The presence of the B&O influenced the decision in 1863 to include Jefferson County in the new state of West Virginia, although most residents had sided with Virginia when the mother state seceded from the Union. Disenfranchised after the war because of their support of the Confederacy, they were unable to prevent the transfer of the courthouse from Charles Town to Shepherdstown in 1865. The county seat was returned to Charles Town in 1871, and relations between the two towns remained cool for decades.
Two treason trials were held in the Jefferson County courthouse. The first trial was of John Brown and the raiders who survived the 1859 raid. Brown was found guilty and hanged. A second series of treason trials was held at the same site in 1922. Defendants included Bill Blizzard, who allegedly led coal miners in the armed march culminating in the Battle of Blair Mountain. No one was convicted of treason in 1922.
Jefferson County’s economy, particularly its growing industrial base, was hurt by the Civil War. The Harpers Ferry armory was not reopened after the war, and part of its facilities were used to establish an educational institution for African-Americans, Storer College, in 1869. Shepherd Normal School, established in Shepherdstown in 1871, later became Shepherd College (now University).
Jefferson County's population grew slowly from the end of the Civil War until World War II, to nearly 16,000. Agriculture remained the major source of revenue, with corn and wheat being the major crops. The orchard industry was introduced in the 1880s, and many dairy farms were established in the 1920s and 1930s. During the 1980s and 1990s, the number of farms declined, partly because of the decreased profitability of farming and partly because of the pressure exerted by residential development. By the year 2000, raising beef cattle and horse breeding were the most promising areas for agricultural growth. With the opening of the Charles Town Racetrack in 1933, Jefferson County became the first track in the state to offer parimutuel betting. The racetrack is still one of the major employers in the area.
In 1944, Congressman Jennings Randolph introduced legislation authorizing the purchase of land in Harpers Ferry for establishment of a national park. Harpers Ferry National Historical Park grew out of this effort. The facilities of Storer College were absorbed into the park when the college closed in 1960. The National Park Service also maintains design and interpretive centers at Harpers Ferry, which serve Park Service units nationwide. Since 1997, the U.S. Fish and Wildlife Service has operated its National Conservation Training Center at Shepherdstown. Recreational and historic tourism account for an increasing number of visitors to Jefferson County as well as growing revenues.

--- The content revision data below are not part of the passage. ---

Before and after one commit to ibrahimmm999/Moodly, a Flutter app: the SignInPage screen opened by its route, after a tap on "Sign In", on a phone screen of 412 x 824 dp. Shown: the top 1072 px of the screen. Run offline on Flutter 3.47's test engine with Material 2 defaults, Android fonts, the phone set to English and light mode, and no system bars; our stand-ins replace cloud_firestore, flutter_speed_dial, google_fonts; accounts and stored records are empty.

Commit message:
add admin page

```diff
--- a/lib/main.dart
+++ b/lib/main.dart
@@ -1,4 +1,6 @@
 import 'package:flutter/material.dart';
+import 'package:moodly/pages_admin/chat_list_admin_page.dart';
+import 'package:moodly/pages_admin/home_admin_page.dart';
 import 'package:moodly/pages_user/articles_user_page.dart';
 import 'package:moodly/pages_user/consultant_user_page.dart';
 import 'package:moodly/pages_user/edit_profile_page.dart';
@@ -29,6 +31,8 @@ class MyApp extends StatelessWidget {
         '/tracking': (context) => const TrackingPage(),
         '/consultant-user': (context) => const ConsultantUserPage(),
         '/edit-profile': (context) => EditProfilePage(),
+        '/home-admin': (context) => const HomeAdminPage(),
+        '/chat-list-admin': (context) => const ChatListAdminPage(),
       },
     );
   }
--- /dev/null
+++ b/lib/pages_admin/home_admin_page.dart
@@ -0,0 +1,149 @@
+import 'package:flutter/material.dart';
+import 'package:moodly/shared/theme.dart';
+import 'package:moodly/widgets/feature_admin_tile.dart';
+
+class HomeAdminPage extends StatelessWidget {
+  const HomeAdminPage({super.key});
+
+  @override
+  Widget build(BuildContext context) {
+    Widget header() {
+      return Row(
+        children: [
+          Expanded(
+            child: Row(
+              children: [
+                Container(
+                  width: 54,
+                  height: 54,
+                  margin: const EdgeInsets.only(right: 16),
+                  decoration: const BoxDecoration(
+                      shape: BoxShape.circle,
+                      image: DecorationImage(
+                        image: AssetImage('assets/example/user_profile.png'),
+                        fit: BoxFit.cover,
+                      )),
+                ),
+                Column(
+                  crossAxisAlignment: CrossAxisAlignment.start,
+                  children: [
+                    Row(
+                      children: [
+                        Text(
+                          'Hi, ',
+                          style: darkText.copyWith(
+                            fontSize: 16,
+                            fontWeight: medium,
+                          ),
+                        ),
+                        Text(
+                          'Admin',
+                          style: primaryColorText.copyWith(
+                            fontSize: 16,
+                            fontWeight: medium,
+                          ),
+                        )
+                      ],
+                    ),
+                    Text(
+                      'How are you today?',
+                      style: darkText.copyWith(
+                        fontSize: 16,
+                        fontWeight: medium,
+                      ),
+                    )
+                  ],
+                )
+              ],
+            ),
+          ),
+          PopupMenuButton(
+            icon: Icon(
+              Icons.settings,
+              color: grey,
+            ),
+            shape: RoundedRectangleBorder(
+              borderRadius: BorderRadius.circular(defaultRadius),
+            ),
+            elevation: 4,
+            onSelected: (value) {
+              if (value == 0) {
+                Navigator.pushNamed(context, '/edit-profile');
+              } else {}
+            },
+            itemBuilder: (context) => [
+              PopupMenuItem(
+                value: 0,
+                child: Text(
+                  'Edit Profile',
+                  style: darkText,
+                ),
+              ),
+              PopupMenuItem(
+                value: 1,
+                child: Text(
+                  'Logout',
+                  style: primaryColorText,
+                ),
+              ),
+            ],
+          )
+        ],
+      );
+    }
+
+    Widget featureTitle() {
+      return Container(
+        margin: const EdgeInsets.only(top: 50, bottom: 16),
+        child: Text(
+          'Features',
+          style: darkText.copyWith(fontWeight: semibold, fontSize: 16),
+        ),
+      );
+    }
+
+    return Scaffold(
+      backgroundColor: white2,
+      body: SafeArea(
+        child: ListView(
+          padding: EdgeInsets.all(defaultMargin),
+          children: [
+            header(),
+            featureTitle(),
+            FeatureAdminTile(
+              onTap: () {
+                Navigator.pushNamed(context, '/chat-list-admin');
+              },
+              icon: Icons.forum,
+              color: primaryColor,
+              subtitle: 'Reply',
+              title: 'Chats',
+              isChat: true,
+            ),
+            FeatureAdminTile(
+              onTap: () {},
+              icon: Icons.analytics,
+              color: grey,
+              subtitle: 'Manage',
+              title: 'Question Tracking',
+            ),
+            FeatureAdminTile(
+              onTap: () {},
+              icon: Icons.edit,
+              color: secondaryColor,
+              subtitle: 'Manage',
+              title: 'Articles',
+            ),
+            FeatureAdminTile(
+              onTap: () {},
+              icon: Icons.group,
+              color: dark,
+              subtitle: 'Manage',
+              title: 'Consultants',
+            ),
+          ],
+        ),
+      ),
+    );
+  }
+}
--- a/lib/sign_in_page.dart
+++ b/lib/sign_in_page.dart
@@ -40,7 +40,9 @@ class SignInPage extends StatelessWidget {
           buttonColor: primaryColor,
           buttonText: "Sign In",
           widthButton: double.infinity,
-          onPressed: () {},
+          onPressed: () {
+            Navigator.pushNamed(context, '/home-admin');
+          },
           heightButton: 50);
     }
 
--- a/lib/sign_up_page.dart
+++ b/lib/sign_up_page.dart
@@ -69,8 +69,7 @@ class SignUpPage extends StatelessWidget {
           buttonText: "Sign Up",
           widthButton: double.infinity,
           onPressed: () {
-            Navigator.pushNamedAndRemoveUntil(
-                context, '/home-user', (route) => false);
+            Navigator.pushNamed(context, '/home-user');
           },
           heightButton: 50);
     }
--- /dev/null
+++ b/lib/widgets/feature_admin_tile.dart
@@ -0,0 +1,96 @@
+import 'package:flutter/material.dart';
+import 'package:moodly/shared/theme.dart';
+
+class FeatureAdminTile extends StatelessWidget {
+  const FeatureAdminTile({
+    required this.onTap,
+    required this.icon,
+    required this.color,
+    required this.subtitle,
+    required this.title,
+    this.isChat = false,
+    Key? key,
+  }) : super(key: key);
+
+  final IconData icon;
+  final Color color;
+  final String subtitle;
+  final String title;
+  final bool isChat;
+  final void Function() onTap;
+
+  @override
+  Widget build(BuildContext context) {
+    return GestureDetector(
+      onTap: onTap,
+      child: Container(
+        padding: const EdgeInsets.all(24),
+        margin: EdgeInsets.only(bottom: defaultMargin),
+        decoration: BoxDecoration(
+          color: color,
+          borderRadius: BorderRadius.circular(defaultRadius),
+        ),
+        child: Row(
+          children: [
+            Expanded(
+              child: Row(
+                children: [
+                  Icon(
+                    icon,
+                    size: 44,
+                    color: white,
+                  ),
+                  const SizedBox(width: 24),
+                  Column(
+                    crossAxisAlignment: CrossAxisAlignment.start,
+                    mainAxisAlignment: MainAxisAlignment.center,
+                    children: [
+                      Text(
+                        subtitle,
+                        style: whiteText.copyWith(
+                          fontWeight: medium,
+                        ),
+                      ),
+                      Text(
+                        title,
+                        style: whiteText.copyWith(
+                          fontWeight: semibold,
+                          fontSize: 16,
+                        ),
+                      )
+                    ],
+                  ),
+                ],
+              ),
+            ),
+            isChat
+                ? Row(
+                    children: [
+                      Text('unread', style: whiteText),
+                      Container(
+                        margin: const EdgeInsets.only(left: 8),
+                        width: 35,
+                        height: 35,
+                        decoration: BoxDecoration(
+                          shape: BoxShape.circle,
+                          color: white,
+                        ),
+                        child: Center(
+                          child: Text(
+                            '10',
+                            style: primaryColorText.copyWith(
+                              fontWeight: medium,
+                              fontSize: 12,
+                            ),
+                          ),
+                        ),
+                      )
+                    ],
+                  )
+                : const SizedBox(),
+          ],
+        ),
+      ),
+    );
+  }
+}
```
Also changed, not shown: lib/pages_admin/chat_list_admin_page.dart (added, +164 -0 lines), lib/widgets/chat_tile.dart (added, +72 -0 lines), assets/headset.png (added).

Like much of the neighboring area, Jefferson County began to grow more rapidly in the 1970s. Between 1970 and 2000, the number of residents increased from 21,280 to 42,190. During this period, the county experienced much residential growth without a proportionate increase in its business and industrial base, as the majority of its people commuted outside of the county to work. The county is part of the metropolitan Washington area.
As it enters the 21st century, Jefferson County faces the challenge of balancing population growth with the need to preserve the environmental and historic resources that attract people to the area.
William D. Theriault
From the West Virginia Encyclopedia, copyright 2006, used by permission.
eWV: The West Virginia Encyclopia: Jefferson County article